Virginia recently passed a new statute, which allows a mother whose child is killed in utero due to the negligence of another to sue for her child’s wrongful death.
Since Roe v. Wade, this country has long been locked in a conflict over the status of a fetus. Is a fetus a person under the law? If so, does it have this status at conception or at the point when becomes viable outside of the womb?
These questions often come up in the context of proponents and opponents of the right to abortion in this country. However, the same issues arise in the context of wrongful death lawsuits.
This new statute brings Virginia partially in sync with the rule in Maryland, which already allowed for wrongful death lawsuits on behalf of an unborn child. The Maryland rule is laid out in the case of Kandel v. White, a case that also illustrates the difference between the Maryland and the new Virginia rule. In Kandel, Cheryl Scott, who was eight weeks pregnant, was a passenger in a vehicle that collided with an ambulance. The injuries from the accident led to the termination of Ms. Scott’s pregnancy, and ultimately, to her death.
Ms. Scott’s representative sued on behalf of her and her unborn child. The Court held that in Maryland, a wrongful death lawsuit could only be brought for a child who would have been viable outside the womb. Cheryl Scott had been only eight weeks pregnant, and her estate was unable to sue for wrongful death successfully. Virginia’s law, by contrast, establishes a wrongful death action for the death of a fetus from the time of conception.
The death of an unborn child can be a very painful, lonely and life-shattering experience. It is important to take care of the medical and psychological issues that result.
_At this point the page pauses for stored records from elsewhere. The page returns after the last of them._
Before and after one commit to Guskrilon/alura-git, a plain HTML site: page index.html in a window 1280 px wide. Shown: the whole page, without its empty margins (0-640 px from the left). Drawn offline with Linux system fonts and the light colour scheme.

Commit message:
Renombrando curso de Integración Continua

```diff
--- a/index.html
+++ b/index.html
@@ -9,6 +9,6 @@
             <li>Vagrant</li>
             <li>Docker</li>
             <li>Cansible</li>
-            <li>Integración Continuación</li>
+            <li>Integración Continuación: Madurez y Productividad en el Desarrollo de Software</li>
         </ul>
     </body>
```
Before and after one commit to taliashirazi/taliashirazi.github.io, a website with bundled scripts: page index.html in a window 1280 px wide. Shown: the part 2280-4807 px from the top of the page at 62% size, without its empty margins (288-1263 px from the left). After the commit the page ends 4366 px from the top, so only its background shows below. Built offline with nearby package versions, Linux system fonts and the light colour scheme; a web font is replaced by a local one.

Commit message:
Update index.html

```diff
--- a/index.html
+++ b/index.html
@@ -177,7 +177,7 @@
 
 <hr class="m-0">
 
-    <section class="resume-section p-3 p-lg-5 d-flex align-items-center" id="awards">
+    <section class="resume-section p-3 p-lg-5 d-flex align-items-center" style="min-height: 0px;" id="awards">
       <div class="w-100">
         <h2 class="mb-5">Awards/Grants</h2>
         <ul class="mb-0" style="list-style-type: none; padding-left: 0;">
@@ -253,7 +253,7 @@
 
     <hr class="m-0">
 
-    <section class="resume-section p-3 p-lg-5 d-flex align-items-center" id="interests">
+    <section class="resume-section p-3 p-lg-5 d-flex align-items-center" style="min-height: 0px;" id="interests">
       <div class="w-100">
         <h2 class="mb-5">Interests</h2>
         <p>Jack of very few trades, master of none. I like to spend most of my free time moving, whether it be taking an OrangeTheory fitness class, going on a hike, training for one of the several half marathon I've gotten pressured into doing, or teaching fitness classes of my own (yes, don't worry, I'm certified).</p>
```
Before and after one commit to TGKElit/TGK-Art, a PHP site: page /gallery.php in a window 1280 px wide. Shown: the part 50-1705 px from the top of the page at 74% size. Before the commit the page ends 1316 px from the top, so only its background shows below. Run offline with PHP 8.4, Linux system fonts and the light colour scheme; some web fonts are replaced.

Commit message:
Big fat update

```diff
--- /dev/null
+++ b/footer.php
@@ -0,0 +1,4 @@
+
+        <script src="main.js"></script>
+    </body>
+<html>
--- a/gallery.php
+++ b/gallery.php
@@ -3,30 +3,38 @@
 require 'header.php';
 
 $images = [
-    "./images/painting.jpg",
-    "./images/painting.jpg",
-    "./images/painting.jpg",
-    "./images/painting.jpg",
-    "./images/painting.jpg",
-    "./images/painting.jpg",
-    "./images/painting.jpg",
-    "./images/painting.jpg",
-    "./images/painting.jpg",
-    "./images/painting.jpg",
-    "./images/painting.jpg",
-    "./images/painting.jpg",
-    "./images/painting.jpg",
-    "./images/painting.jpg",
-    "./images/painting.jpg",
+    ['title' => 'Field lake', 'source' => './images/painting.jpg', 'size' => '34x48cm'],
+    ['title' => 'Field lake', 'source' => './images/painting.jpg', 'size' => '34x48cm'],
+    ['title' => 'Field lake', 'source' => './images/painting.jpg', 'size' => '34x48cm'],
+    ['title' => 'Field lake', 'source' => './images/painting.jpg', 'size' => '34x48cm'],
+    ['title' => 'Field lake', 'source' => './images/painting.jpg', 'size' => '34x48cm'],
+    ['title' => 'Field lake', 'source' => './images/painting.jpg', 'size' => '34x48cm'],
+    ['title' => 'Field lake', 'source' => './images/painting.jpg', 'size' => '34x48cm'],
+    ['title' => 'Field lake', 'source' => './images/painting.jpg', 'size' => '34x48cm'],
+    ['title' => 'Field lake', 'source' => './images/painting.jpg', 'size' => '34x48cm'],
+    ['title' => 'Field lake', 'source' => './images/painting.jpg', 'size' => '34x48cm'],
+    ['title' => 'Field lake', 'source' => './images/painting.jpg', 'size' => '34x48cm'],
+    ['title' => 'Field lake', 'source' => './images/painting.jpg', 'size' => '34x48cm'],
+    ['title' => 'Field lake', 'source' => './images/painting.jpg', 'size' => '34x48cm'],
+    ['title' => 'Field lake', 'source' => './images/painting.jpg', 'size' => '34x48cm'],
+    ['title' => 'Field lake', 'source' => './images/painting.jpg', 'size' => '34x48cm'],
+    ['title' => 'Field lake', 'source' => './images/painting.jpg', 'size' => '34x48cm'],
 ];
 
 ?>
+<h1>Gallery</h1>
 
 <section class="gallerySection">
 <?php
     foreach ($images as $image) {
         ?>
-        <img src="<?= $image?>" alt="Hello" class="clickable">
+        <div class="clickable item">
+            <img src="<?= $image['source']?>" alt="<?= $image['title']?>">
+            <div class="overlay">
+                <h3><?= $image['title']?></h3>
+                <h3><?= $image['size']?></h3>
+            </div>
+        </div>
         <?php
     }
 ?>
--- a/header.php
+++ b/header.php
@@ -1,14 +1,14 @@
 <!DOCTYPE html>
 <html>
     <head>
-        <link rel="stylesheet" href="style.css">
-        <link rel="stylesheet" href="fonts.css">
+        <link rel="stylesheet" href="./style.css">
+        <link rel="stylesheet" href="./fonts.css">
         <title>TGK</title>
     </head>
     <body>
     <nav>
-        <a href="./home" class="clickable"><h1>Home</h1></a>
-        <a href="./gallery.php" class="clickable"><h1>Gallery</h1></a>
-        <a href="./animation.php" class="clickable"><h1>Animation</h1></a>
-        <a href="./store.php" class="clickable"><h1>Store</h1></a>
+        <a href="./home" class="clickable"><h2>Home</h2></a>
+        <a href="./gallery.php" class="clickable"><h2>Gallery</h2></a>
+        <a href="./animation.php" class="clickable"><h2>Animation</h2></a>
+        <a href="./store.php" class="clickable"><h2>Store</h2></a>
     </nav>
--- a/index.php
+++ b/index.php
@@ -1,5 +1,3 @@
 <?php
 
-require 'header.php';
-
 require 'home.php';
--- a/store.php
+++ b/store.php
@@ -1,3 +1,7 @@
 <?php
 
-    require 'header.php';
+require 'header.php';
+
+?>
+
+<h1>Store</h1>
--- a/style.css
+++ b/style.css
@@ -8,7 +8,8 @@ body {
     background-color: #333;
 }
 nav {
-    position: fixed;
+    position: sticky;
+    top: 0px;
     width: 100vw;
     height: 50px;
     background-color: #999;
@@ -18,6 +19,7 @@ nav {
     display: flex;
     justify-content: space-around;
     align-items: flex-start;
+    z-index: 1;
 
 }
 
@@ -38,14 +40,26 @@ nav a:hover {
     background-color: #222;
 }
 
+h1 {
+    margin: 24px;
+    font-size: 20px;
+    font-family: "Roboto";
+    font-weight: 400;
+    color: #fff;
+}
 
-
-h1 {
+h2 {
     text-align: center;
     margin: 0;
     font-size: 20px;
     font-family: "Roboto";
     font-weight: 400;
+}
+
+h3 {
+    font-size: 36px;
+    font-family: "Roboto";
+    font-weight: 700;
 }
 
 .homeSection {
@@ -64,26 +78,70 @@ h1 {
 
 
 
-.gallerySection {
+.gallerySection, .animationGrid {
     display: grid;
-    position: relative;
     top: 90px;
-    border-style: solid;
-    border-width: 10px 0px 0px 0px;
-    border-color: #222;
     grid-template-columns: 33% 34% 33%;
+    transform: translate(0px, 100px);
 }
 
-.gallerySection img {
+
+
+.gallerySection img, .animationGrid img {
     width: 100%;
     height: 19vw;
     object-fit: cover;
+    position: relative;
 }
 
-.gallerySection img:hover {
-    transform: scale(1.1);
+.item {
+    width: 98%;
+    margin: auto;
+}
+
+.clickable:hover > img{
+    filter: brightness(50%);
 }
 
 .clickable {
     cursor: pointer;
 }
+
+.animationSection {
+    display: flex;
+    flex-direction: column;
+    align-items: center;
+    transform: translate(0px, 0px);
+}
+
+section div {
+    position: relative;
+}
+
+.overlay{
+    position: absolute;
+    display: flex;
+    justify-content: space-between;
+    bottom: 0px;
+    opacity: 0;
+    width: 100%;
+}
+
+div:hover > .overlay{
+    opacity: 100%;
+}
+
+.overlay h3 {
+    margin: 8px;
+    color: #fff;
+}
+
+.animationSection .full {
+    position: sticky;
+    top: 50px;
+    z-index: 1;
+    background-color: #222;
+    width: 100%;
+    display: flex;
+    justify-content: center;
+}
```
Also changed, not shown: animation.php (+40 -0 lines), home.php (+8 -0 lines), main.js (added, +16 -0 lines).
When you are ready, our wrongful death attorneys are available to provide our support to help you seek justice.